by Carl Mueller
Emeritus Professor of Theater
School of Theater, Film and Television
University of California, Los Angeles, USA
Among the excellent resources for the study of classical civilisation and culture on the internet, one of the best as well as one of the most ambitious is the Perseus Project from Tufts University, a distinguished digital library consisting of research materials for the study of ancient Greece and Rome.
Begun in 1987, the Perseus Project contains today just short of 500 of all the major classical texts, which it presents in both the original language and in English translation, and not infrequently in a choice of translations. The Project's texts are drawn from a wide range of current published editions. Many of the original texts and translations are from the Loeb Classical Library series, some from the original volumes, others in the text of the most recent editions. Examples of the latter are the totally new replacement volumes of Euripides and Aristophanes edited and translated by David Kovacs and Jeffrey Henderson respectively.
In addition to Greek and Roman texts in conventional transmission, Perseus features a remarkable electronic edition of nearly 500 papyrus volumes in the Duke Data Bank of Documentary Papyri: non-literary papyri in Greek and Latin from the Ptolemaic and Roman periods. Perseus provides four basic tools for accessing these papyrus texts:
Of these texts, 270 are displayed.
But texts are not all. Perseus offers many ancillary text tools to serve the researcher. Primary among them is a range of dictionaries, of which the Liddell-Scott-Jones lexicon is the front runner. Ever on the screen of displayed text, tucked away in a little rectangle, is the L-S-J, ready at any moment to pull up the desired lexical information. Equally helpful is the presence on the displayed text screen of a plethora of words primed, upon the click of the mouse, to produce historical, mythological, anthropological, and various other illuminating commentary. Furthermore, if reading a Greek or Latin text on screen, it is possible to check any given word in the English translation against the Greek or Latin original.
Also immediately available is a variety of complete secondary reference works, including The Princeton Encyclopaedia of Classical Sites, as well as individual essays, for further study and information, such as, to cite only from the Greek and Roman collection, of which a massive one hundred and twelve are displayed:
The latter is an indispensable introduction for the newcomer, and the not so newcomer as well, to Classical Studies.
Among the other amenities are a map of Greece produced from satellite images, as well as catalogues devoted to architecture, coins, and sculpture, plus the Project's own encyclopaedia. And by no means least is the vast collection of images devoted to sculpture, ancient artefacts, jewellery, pottery, and the like (to a number in excess of 56,000 and growing), in addition to museum and site photography.
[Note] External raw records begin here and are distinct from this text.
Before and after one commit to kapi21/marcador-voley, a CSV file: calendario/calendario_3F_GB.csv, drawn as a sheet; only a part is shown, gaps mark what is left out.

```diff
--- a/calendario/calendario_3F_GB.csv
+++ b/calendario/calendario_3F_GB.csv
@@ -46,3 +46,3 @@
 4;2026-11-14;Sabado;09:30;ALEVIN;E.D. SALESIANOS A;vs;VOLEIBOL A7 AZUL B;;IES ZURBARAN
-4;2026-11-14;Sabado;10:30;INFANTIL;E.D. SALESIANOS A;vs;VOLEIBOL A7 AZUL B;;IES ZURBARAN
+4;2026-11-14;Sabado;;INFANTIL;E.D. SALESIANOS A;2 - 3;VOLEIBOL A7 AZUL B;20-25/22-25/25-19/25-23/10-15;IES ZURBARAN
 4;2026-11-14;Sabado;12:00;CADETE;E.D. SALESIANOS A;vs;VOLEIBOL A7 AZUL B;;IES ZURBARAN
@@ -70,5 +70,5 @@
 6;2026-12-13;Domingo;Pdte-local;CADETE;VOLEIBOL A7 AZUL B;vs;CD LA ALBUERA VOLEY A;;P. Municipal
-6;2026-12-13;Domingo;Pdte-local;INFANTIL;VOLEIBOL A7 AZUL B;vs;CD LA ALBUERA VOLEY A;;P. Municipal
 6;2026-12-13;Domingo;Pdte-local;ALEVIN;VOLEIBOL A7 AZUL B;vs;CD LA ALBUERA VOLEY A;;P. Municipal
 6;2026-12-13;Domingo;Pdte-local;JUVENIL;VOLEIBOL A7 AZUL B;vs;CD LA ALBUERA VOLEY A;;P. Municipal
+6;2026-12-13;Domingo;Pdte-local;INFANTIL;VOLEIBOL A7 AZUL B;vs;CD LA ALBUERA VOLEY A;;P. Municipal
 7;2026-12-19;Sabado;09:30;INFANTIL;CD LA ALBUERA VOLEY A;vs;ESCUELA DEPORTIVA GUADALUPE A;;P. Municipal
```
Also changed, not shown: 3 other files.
Some 70 international museums known for their classical collections, are represented, from the Boston Museum and the Getty, to Berlin's Pergamon and the Louvre. Scores of classical sites are investigated with, at times, a camera move of only a few inches; an heroic thoroughness indeed.
Once one has discovered these riches one finds hours slipping away at a single sitting, amazed at the mass of information at the fingertips. Perseus, it could be said, serves not only the serious researcher, but the simply curious bystander interested in classical culture. What it primarily offers the researcher is a vast body of primary and secondary sources that may not be immediately available in any but the most prestigious of libraries. It puts in the hands of the dedicated student and teacher materials that would otherwise take hours, days, even weeks and months, to locate through such programmes as inter-library loan. Especially in the case of the small school or college with limited library resources, Perseus presents a world of information not otherwise accessible except by travel.
Strong as Perseus is in its classical collections, it has ventured in recent years into areas other than the ancient world, the most prominent of which is the Renaissance and the appearance on line of the complete works of Christopher Marlowe in both contemporary printings and significant modern editions. The same effort is well underway for the works of Shakespeare.
Finally, although the Project originates at Tufts University in the United States, it has mirror sites in both Chicago and Berlin in the event that the Somerville, Maine site is temporarily overloaded. It should also be said that Perseus is available on CD-ROM in various versions and for various prices, stretching from a Comprehensive Edition to a Concise Edition. Though the CR-ROM edition may be convenient to have immediately on hand in a pinch, the web version has the advantage of being updated and added to on a daily basis, and is therefore the most authoritative as well as the most comprehensive.
As for copyright, is fully protected. It is open for private use by the general public, whereas any professional use, such as publication, requires permission.
In short, the Perseus Project is a major source of classical research material immediate to hand, frequently vast in its scope, and highly useable in its manner of presentation.
Yale University Press Special Projects Department
PO Box 209040
New Haven, CT 06520
The Internet edition may be accessed at: http://www.Perseus.tufts.edu.
The mirror sites are accessed through the above.